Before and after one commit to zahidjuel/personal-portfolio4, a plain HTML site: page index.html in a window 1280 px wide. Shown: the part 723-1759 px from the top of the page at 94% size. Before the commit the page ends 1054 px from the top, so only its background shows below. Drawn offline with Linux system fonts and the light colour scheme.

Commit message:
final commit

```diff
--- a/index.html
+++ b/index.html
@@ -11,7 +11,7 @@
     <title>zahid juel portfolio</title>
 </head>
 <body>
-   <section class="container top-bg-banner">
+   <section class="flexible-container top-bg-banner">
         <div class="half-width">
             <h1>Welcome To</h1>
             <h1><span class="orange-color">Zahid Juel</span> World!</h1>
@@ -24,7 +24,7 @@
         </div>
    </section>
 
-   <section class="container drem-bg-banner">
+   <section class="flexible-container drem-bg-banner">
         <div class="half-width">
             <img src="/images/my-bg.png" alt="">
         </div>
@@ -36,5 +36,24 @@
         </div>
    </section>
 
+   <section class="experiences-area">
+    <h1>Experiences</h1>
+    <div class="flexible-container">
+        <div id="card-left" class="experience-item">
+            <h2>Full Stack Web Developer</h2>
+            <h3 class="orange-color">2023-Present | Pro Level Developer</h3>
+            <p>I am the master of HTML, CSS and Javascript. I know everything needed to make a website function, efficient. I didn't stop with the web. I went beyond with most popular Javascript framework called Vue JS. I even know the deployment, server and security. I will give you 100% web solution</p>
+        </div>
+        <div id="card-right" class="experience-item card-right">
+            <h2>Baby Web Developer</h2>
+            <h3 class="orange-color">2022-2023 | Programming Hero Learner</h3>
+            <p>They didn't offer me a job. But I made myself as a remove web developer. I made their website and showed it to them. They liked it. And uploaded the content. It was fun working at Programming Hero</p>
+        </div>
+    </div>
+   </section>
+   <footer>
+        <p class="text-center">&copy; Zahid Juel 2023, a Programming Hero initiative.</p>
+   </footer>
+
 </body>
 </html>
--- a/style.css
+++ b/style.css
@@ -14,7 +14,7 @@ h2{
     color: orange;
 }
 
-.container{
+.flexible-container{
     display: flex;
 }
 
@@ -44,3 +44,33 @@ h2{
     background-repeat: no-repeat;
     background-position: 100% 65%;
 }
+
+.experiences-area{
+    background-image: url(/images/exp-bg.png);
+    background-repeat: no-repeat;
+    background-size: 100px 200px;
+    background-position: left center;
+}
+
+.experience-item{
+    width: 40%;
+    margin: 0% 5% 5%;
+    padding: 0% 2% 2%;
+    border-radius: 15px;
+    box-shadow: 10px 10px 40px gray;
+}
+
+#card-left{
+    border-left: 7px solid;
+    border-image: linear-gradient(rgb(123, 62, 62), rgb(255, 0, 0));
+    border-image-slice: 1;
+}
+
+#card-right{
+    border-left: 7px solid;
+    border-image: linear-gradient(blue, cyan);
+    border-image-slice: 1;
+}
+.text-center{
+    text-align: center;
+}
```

____________________

Check the records above and copy each line that has the string "section".

-   <section class="container top-bg-banner">
+   <section class="flexible-container top-bg-banner">
    </section>
-   <section class="container drem-bg-banner">
+   <section class="flexible-container drem-bg-banner">
    </section>
+   <section class="experiences-area">
+   </section>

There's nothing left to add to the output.